* _Materials provided_
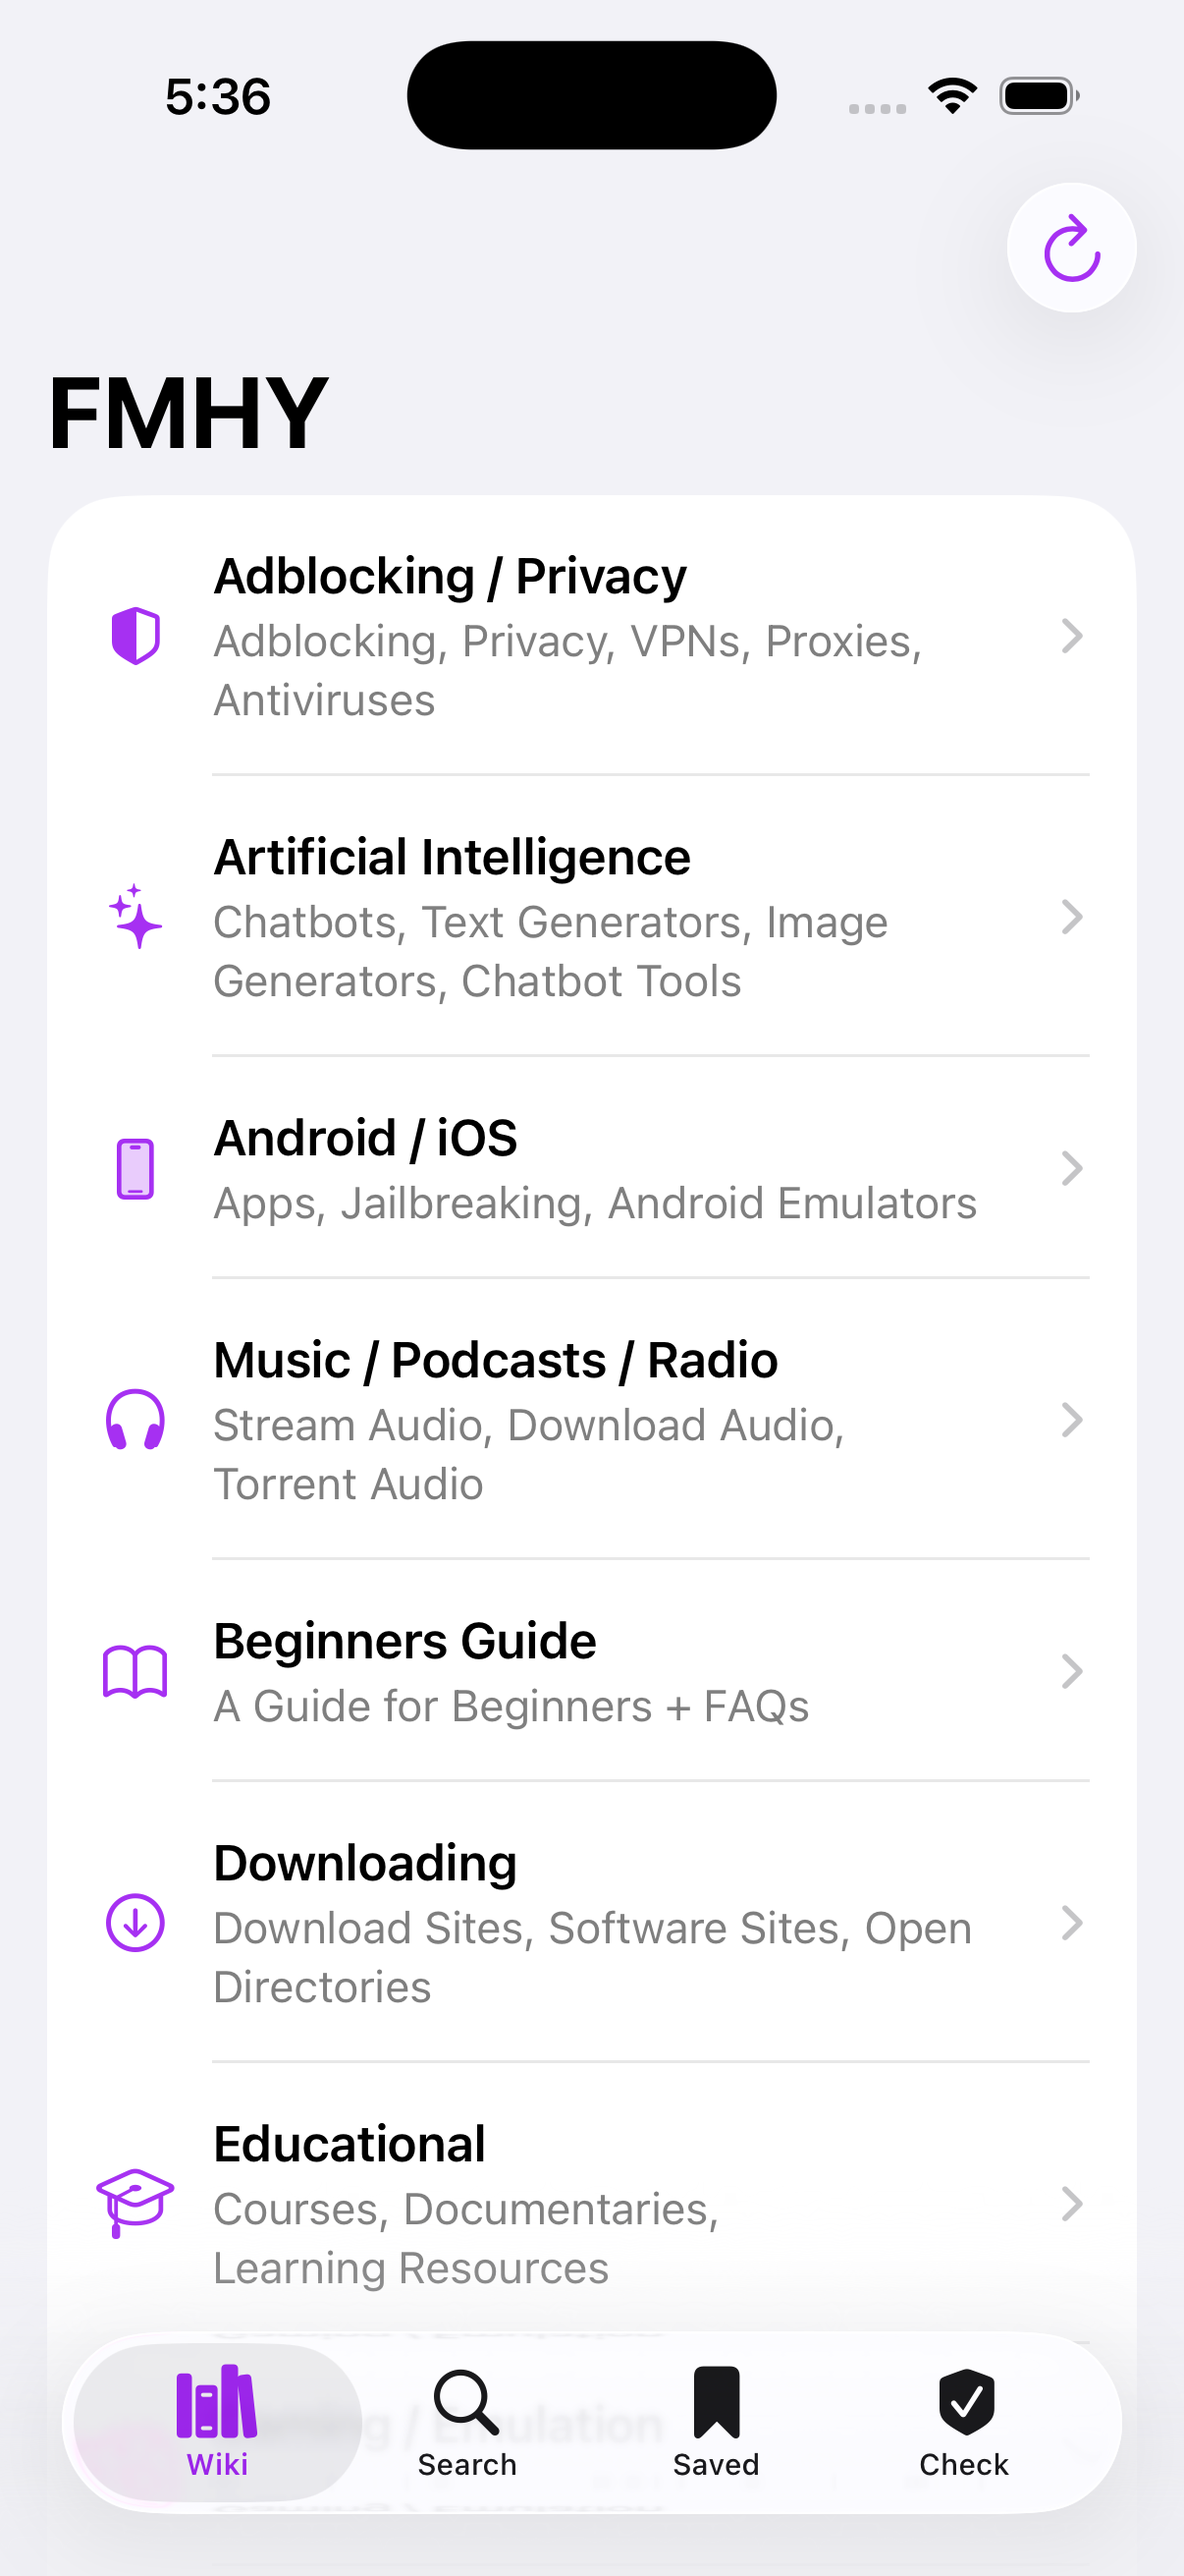
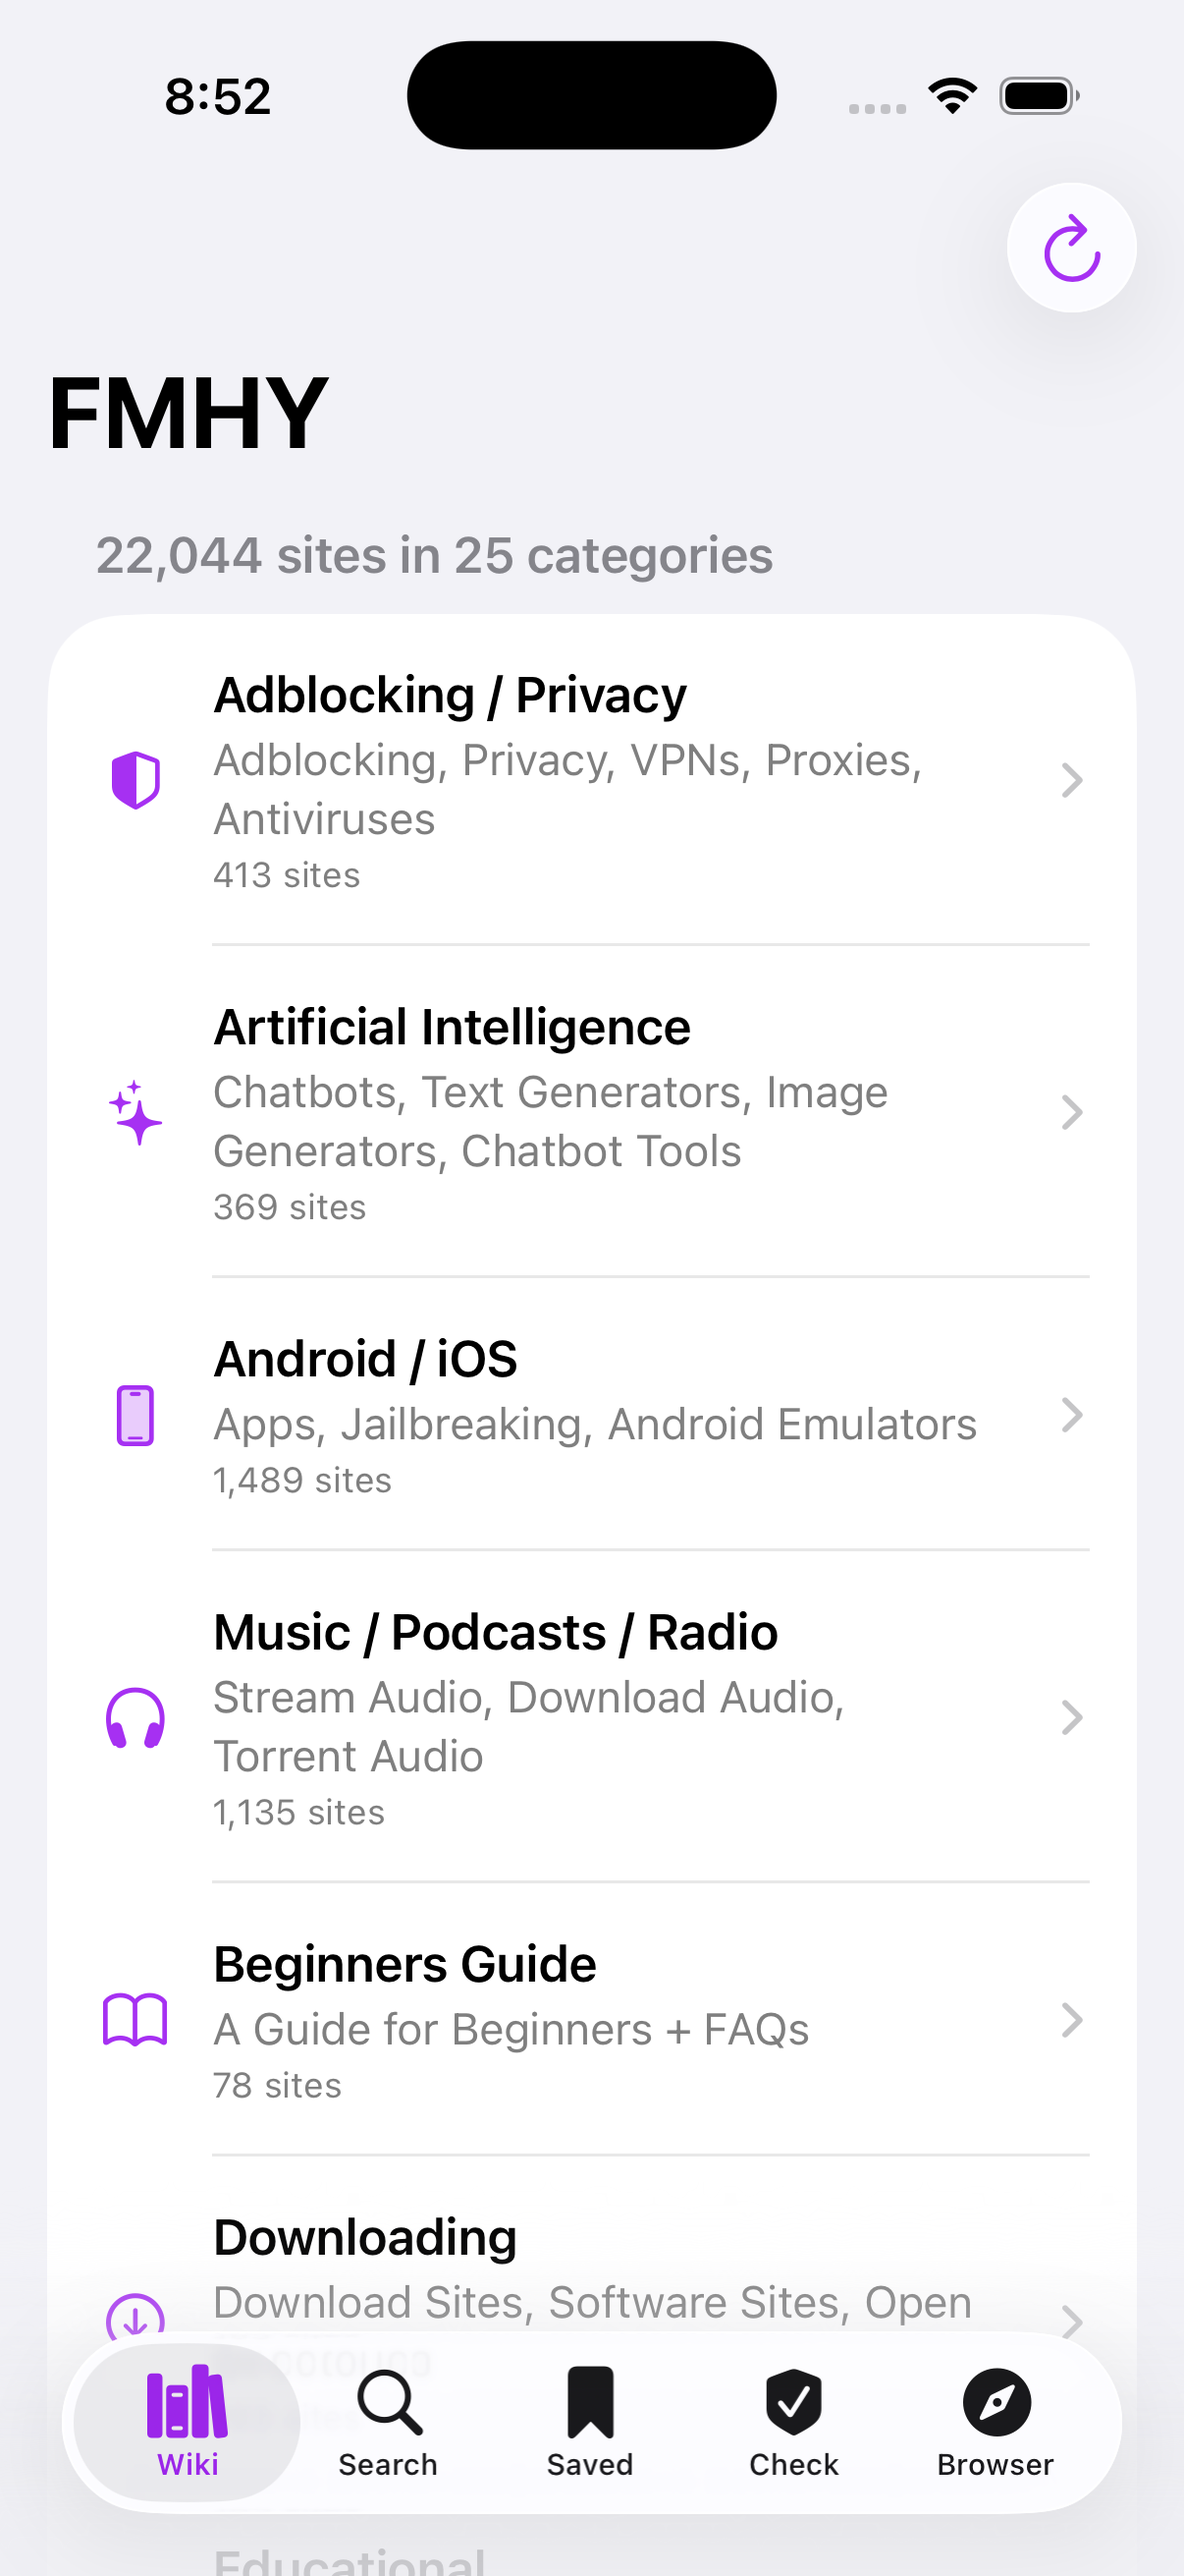
Release 1.1.0: README, notes, version

diff --git a/README.md b/README.md
@@ -10,7 +10,7 @@ iOS 17+ · Free & open source · No ads · No tracking · No accounts
 
 [**⬇ Download the latest .ipa**](https://github.com/spananide/fmhy-ios/releases/latest) · [🐞 Send feedback](https://github.com/spananide/fmhy-ios/issues/new/choose)
 
-<img src="docs/home.png" width="200" alt="Wiki"> <img src="docs/search.png" width="200" alt="Search"> <img src="docs/check.png" width="200" alt="Link check">
+<img src="docs/home.png" width="200" alt="Wiki"> <img src="docs/search.png" width="200" alt="Search"> <img src="docs/check.png" width="200" alt="Link check"> <img src="docs/browser.png" width="200" alt="Browser">
 
 </div>
 
@@ -22,9 +22,12 @@ The official iOS port of [FMHY for Android](https://github.com/omeg4-dev/fmhy-an
 - 🌟 Stars and top picks, mirrors and extra links per site, base64-hidden links decoded for you.
 - 🔖 **Saved:** swipe a site to bookmark it, share your list.
 - 🛡 **Check:** paste a link to see if it is on FMHY, starred, on the unsafe list, or a clone (uses the [FMHY SafeGuard](https://github.com/fmhy/FMHY-SafeGuard) lists).
-- 🔒 No analytics, no servers of mine in between. Links open in Safari view.
+- 🌐 **Built-in browser:** tabs, private tabs, address/search bar, desktop-site toggle, a badge that tells you if the current site is on FMHY, and a warning page before FMHY-listed unsafe sites.
+- 🚫 **Ad blocking:** ~119,000 rules (EasyList, EasyPrivacy, Peter Lowe's list, FMHY filterlist), cookie-banner hiding and popup limiting, switchable per site.
+- 📊 Site counts: the total and per category on the Wiki tab.
+- 🔒 No analytics, no servers of mine in between.
 
-Not in the iOS version (yet): built-in browser with ad blocking, download manager, VirusTotal scans, widgets, changelog feed. Use a Safari content blocker (e.g. uBlock Origin Lite / AdGuard) for ads.
+Coming next: What's new feed, settings and themes, downloads, VirusTotal check. Not planned: Android-only features (Material You, shortcuts).
 
 ## Install (free, no Mac needed)
 The app is not on the App Store, so you sideload the `.ipa` from [Releases](https://github.com/spananide/fmhy-ios/releases/latest).

diff --git a/RELEASE_NOTES.md b/RELEASE_NOTES.md
@@ -1,9 +1,10 @@
-First release of FMHY for iOS (iOS 17+).
+**What's new in 1.1.0**
+- Built-in browser with tabs, private tabs and an "is this site on FMHY?" badge
+- Ad blocking (~119,000 rules), cookie-banner hiding, popup limiting, per-site switch
+- Warning page before opening sites on the FMHY unsafe list
+- Site counts: total and per category on the Wiki tab
+- Links from the wiki now open in the built-in browser (a setting to use Safari instead is stored as `openInSafari`)
 
-**Install:** download the `.ipa` below and sideload it with [Sideloadly](https://sideloadly.io) or SideStore/AltStore. Step by step instructions are in the [README](https://github.com/spananide/fmhy-ios#install-free-no-mac-needed).
-
-- Whole wiki offline, refreshable
-- Typo-tolerant search with filters
-- Bookmarks, link checker, Safari view
+**Install:** download the `.ipa` below and sideload it with [Sideloadly](https://sideloadly.io), SideStore/AltStore, or on Linux with Sideloader/iloader. Details in the [README](https://github.com/spananide/fmhy-ios#install-free-no-mac-needed).
 
 Official iOS port of FMHY for Android (omeg4-dev); a community app, not an official FMHY project. Feedback: [open an issue](https://github.com/spananide/fmhy-ios/issues/new/choose).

* _About this task_
From the material above, copy exactly the lines between the line holding "-- Typo-tolerant search with filters" and the line holding "-- Bookmarks, link checker, Safari view", inclusive, and only those.

* _Problem solution_
-- Typo-tolerant search with filters
-- Bookmarks, link checker, Safari view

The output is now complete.